Somalia, in a civil war since 1991, is reliant on donors to support its public hospitals. Fighting between Islamist insurgents and the internationally-backed government forced more than 2.6 million Somalis to flee their homes. Many live in makeshift tents.

Health minister Fawziya Abikar Nur said on Twitter the ministry quarantined and tested four Somalis who came from China last week. One tested positive for the disease. International flights to Somalia were suspended for two weeks, the aviation minister told Somali national television.

In West Africa, small and impoverished Liberia announced its first case. Liberia was devastated by a 2014 Ebola epidemic that killed 4 000 people and many health professionals. The healthcare system remains underfunded despite promises of investment.

Benin, considered a relatively stable democracy in the turbulent West African region, also announced its first case. The health ministry said the Beninois national was in an isolation ward in the capital after returning from Belgium and Burkina Faso on March 11.

The health ministry in the east African nation Tanzania confirmed its first case, a Tanzanian woman who travelled to Denmark, Sweden and Belgium.

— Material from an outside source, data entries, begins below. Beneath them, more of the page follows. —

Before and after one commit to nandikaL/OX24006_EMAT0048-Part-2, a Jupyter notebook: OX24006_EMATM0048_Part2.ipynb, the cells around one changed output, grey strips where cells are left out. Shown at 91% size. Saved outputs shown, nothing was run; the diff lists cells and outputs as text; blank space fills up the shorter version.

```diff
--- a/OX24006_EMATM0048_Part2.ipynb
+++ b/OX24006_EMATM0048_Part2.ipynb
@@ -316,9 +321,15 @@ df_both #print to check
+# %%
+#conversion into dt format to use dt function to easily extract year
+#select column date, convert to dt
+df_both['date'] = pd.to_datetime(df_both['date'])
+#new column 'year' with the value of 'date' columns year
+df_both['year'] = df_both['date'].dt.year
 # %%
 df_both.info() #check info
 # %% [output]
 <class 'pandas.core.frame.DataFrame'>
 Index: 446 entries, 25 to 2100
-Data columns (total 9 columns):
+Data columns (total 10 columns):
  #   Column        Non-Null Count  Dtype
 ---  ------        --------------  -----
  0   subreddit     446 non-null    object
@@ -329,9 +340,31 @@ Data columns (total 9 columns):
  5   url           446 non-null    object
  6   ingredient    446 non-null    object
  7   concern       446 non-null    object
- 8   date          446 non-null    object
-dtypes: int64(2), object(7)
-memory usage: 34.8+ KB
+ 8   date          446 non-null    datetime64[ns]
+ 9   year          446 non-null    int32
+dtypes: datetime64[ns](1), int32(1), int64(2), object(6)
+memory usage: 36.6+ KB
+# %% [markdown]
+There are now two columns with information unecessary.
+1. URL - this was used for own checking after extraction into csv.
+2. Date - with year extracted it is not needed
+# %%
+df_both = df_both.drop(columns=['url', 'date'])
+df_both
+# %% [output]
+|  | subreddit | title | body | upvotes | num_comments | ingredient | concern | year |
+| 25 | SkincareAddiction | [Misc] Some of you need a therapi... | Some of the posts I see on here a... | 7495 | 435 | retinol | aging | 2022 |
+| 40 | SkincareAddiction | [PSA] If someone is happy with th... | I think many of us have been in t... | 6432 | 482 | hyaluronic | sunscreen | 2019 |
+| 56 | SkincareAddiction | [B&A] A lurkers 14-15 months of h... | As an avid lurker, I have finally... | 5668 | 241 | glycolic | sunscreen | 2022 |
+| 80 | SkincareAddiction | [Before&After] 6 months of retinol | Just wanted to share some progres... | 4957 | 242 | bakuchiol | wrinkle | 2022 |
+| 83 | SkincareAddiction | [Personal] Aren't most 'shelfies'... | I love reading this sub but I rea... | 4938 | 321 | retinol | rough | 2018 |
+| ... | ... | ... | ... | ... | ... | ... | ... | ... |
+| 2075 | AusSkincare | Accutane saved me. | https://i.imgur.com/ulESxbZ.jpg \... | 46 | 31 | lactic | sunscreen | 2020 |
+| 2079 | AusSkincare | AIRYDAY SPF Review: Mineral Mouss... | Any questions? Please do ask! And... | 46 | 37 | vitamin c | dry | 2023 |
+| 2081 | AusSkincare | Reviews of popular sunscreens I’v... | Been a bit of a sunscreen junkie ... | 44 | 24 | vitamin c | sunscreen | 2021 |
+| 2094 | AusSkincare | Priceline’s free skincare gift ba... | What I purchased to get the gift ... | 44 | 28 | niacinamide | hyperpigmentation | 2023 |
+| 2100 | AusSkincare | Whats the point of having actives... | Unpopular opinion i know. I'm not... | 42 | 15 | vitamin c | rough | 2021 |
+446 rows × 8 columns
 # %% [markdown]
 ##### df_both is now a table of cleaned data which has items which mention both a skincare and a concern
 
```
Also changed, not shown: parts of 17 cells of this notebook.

She had her temperature taken at the airport, but had no fever and was allowed to pass, but later felt unwell at her hotel, the ministry said.

On Monday, Rwanda, Burkina Faso, Ethiopia, and Cameroon reported more cases and South African Finance Minister Tito Mboweni said his nation, which has 61 cases so far, may need to raid other government departments for funds to fight the disease.

“As the situation develops we need to set aside further funding. That means we have to reduce programmes throughout the government system by reducing allocated amounts,” Mboweni said at a conference outlining measures to contain the outbreak. He did not provide any figures.


Many African nations, including some without reported cases, ordered tougher control measures, including bans on public gatherings, halting flights and closing schools and universities.

Ethiopia, Africa’s second-largest nation, joined the growing list of countries that closed schools for two weeks, suspended large gatherings and cancelled sports events, Prime Minister Abiy Ahmed’s office said.

Government buses will give free rides to curb overcrowding in the public transport system, a statement said.

Nigeria’s health ministry said the country, Africa’s most populous, strengthened contact tracing, stockpiled reagents used in test kits and increased testing capacity.

Also on Monday, Kenyan police raided a clinic alleged to be selling fake coronavirus testing kits. Police detained staff and locked the facility, witnesses told Reuters journalists at the scene, after it advertised testing kits online.